Write out the listing below in full and exactly, leaving out every picture.

[Records Boundary: Start]

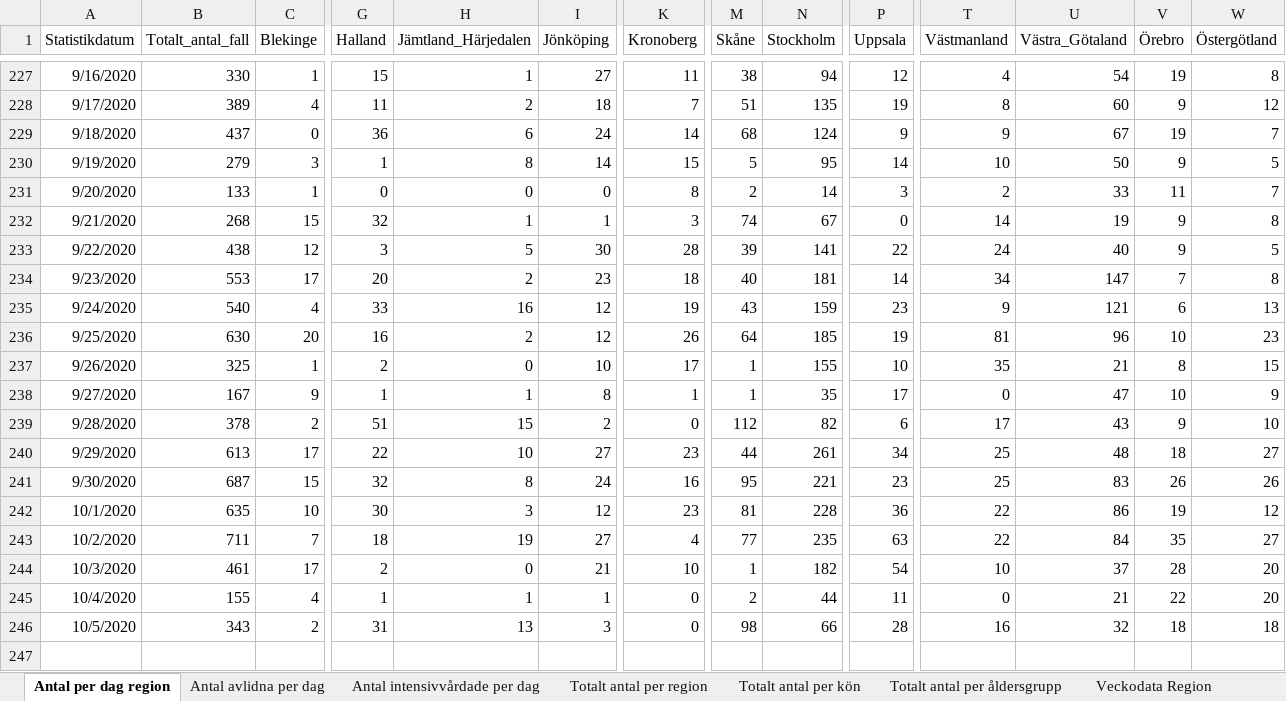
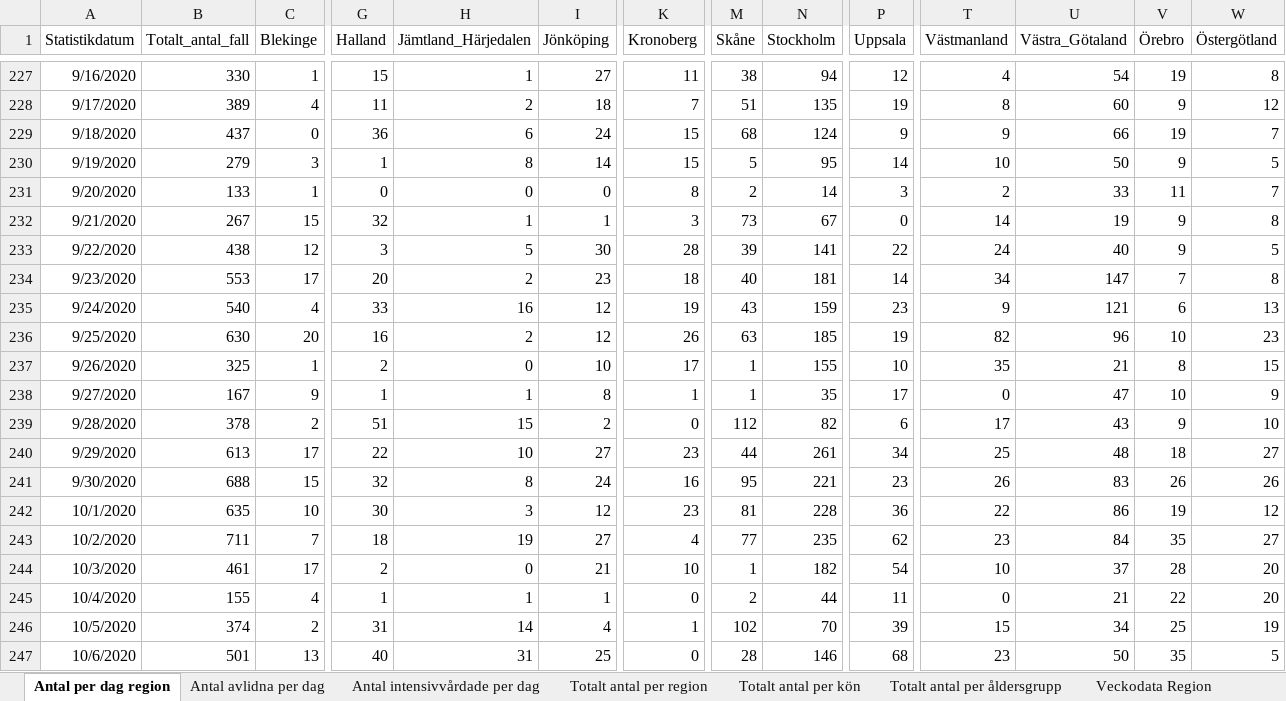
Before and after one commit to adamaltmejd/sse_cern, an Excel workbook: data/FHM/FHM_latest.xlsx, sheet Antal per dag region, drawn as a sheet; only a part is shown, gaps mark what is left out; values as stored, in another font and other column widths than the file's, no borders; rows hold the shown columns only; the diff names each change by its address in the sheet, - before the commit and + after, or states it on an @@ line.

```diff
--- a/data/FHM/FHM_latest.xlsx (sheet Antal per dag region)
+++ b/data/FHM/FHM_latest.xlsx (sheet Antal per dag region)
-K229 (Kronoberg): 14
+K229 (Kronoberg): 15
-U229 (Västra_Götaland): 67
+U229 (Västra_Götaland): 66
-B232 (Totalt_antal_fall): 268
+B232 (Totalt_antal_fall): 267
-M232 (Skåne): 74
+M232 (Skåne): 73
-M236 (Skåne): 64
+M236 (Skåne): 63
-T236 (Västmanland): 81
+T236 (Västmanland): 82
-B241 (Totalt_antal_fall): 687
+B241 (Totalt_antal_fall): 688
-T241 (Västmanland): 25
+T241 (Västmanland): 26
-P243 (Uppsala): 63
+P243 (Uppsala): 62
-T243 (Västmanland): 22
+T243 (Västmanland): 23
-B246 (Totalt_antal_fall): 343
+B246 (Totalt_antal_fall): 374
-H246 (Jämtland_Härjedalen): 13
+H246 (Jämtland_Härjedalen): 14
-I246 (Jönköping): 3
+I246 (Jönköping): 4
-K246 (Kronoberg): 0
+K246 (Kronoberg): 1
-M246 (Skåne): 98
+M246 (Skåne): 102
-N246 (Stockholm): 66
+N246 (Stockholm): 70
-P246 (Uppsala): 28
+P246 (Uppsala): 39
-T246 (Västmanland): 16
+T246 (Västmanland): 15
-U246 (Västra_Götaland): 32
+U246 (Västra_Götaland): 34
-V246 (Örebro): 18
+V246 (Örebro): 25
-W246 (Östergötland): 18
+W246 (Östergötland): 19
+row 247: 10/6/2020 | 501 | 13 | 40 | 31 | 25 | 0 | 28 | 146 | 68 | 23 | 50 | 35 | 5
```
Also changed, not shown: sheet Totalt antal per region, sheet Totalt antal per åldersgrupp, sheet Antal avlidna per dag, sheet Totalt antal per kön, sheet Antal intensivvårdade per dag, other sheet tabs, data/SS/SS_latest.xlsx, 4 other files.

[Records Boundary: End]

* Solution for this task:
Before and after one commit to adamaltmejd/sse_cern, an Excel workbook: data/FHM/FHM_latest.xlsx, sheet Antal per dag region, drawn as a sheet; only a part is shown, gaps mark what is left out; values as stored, in another font and other column widths than the file's, no borders; rows hold the shown columns only; the diff names each change by its address in the sheet, - before the commit and + after, or states it on an @@ line.

```diff
--- a/data/FHM/FHM_latest.xlsx (sheet Antal per dag region)
+++ b/data/FHM/FHM_latest.xlsx (sheet Antal per dag region)
-K229 (Kronoberg): 14
+K229 (Kronoberg): 15
-U229 (Västra_Götaland): 67
+U229 (Västra_Götaland): 66
-B232 (Totalt_antal_fall): 268
+B232 (Totalt_antal_fall): 267
-M232 (Skåne): 74
+M232 (Skåne): 73
-M236 (Skåne): 64
+M236 (Skåne): 63
-T236 (Västmanland): 81
+T236 (Västmanland): 82
-B241 (Totalt_antal_fall): 687
+B241 (Totalt_antal_fall): 688
-T241 (Västmanland): 25
+T241 (Västmanland): 26
-P243 (Uppsala): 63
+P243 (Uppsala): 62
-T243 (Västmanland): 22
+T243 (Västmanland): 23
-B246 (Totalt_antal_fall): 343
+B246 (Totalt_antal_fall): 374
-H246 (Jämtland_Härjedalen): 13
+H246 (Jämtland_Härjedalen): 14
-I246 (Jönköping): 3
+I246 (Jönköping): 4
-K246 (Kronoberg): 0
+K246 (Kronoberg): 1
-M246 (Skåne): 98
+M246 (Skåne): 102
-N246 (Stockholm): 66
+N246 (Stockholm): 70
-P246 (Uppsala): 28
+P246 (Uppsala): 39
-T246 (Västmanland): 16
+T246 (Västmanland): 15
-U246 (Västra_Götaland): 32
+U246 (Västra_Götaland): 34
-V246 (Örebro): 18
+V246 (Örebro): 25
-W246 (Östergötland): 18
+W246 (Östergötland): 19
+row 247: 10/6/2020 | 501 | 13 | 40 | 31 | 25 | 0 | 28 | 146 | 68 | 23 | 50 | 35 | 5
```
Also changed, not shown: sheet Totalt antal per region, sheet Totalt antal per åldersgrupp, sheet Antal avlidna per dag, sheet Totalt antal per kön, sheet Antal intensivvårdade per dag, other sheet tabs, data/SS/SS_latest.xlsx, 4 other files.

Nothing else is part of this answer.